First, I must seek out my true feelings on the matter: Do I really want to? What is my hesitation?

Then I do a brief to lengthy internal debate about the pros and cons of saying yes and saying no, and whether I should listen to my internal feelings, or set them aside this time.

“Will I be my best self if I say yes? Am I feeling compelled to say yes just so I don’t disappoint the asker? Have I said no enough times to this person so that if by saying no again they may feel compelled to never extend an invite in the future? Do I want that? Am I overthinking this entirely, and by just saying yes, I might do something that may be slightly uncomfortable in the short-term, but highly beneficial in the long-term? Would saying yes provide a more interesting story?”

This is my brain.

After reaching a conclusion internally, then it comes the matter of telling the person. How can I decline without sounding rude, and without sounding like I’m making too many excuses?

Well, found one.

There are other good ones here along with actual good advice on how to graciously turn someone down.

Along the same lines as my last post, some amazing human saved K-Mart store music tapes between 1989 and 1993, and recently put them on the internet. Put this in your ears, and remember the time when K-Mart was peaking.

Mark Davis, the aforementioned amazing human, writes:

I worked for Kmart behind the service desk and the store played specific pre-recorded cassettes issued by corporate. This was background music, or perhaps you could call it elevator music. Anyways, I saved these tapes from the trash during this period and this video shows you my extensive, odd collection.

Until around 1992, the cassettes were rotated monthly. Then, they were replaced weekly. Finally sometime around 1993, satellite programming was intoduced which eliminated the need for these tapes altogether.


There are some gems in here. The one I linked above, even. If you wait long enough, you’ll hear an in-store ad, which might be my favorite part of the deal. ATTENTION, KMART SHOPPERS!

A pretty fascinating slideshow of scenes from the mall in 1989.

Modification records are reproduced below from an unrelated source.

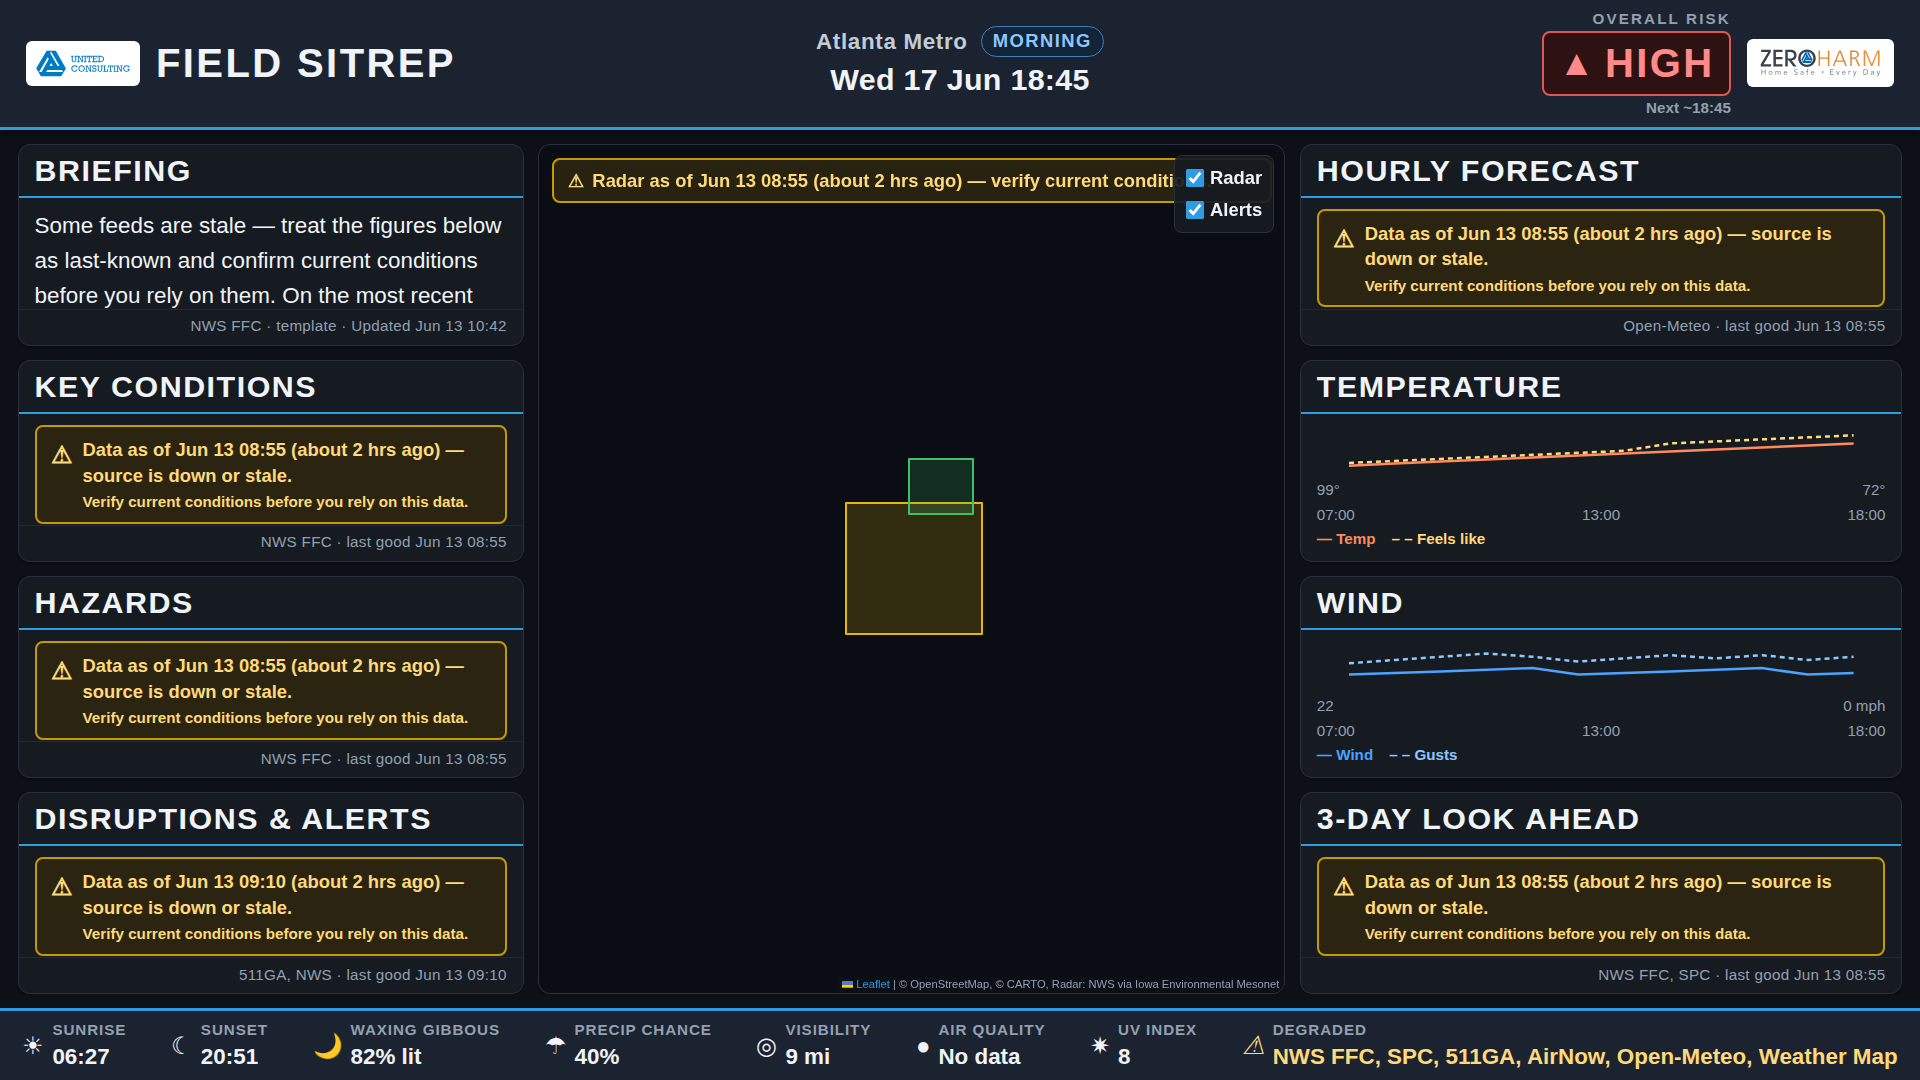
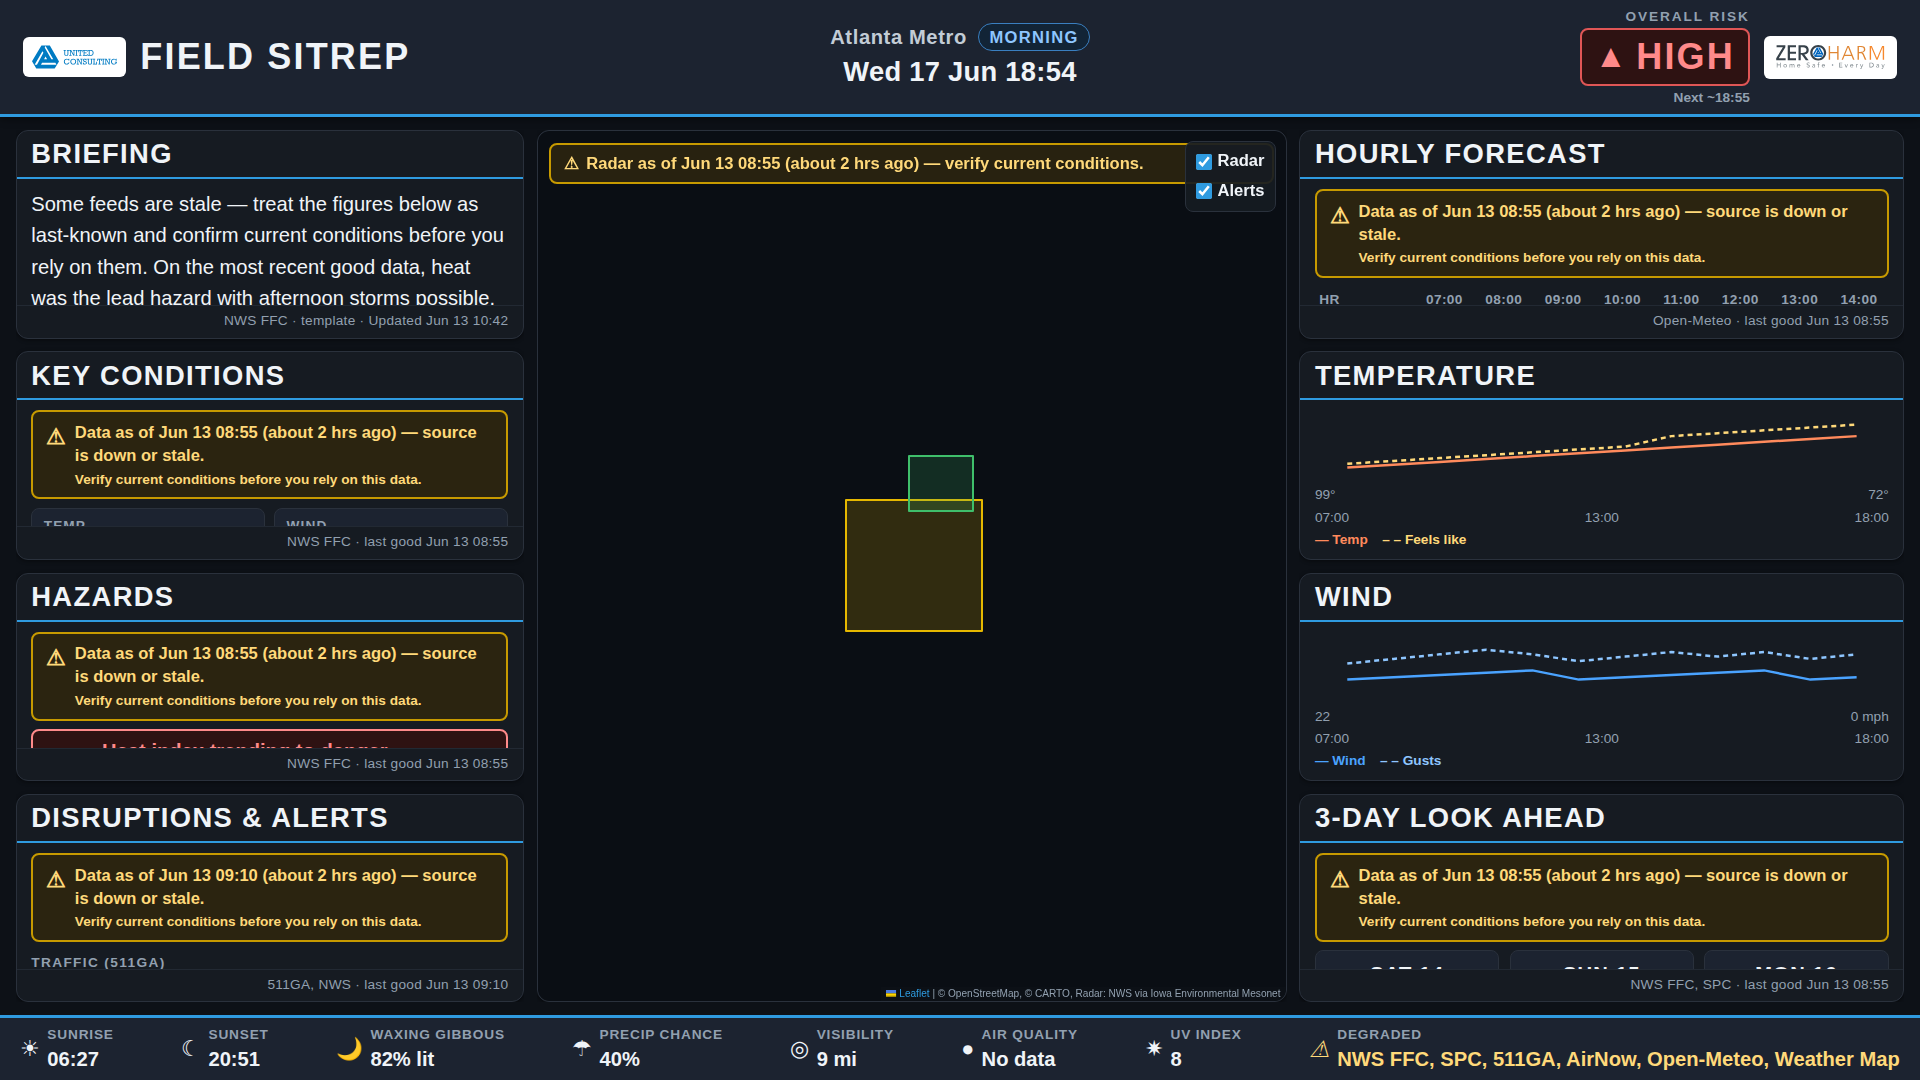
Scale UI down ~10% to reduce clipping
Trim the root font size from 16px to 14.4px so all rem-based sizing shrinks
~10%, fitting more data per card without clipping (still legible across the
room). Refresh the demo screenshots at the new scale.

Claude-Session: https://claude.ai/code/session_01Y9rQ1Ty2sLiduRjRvFBWt4

diff --git a/frontend/styles.css b/frontend/styles.css
@@ -62,7 +62,9 @@ html, body {
   color: var(--text-primary);
   font-family: "Inter", "Roboto", -apple-system, BlinkMacSystemFont, "Segoe UI",
                "Helvetica Neue", Arial, "Liberation Sans", sans-serif;
-  font-size: 16px;
+  /* Root size drives all rem-based sizing. Trimmed ~10% from 16px so more data
+     fits without clipping; still legible across the room (PRD NFR-7). */
+  font-size: 14.4px;
   line-height: var(--lh-normal);
   -webkit-font-smoothing: antialiased;
 }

I remember my local mall around that time, and parts looked a lot from these photos. What was different, though, is that instead of it feeling like this bizarre other-world as it does when looking at those photos, it felt like magic.

Everything is temporary, and nothing lasts.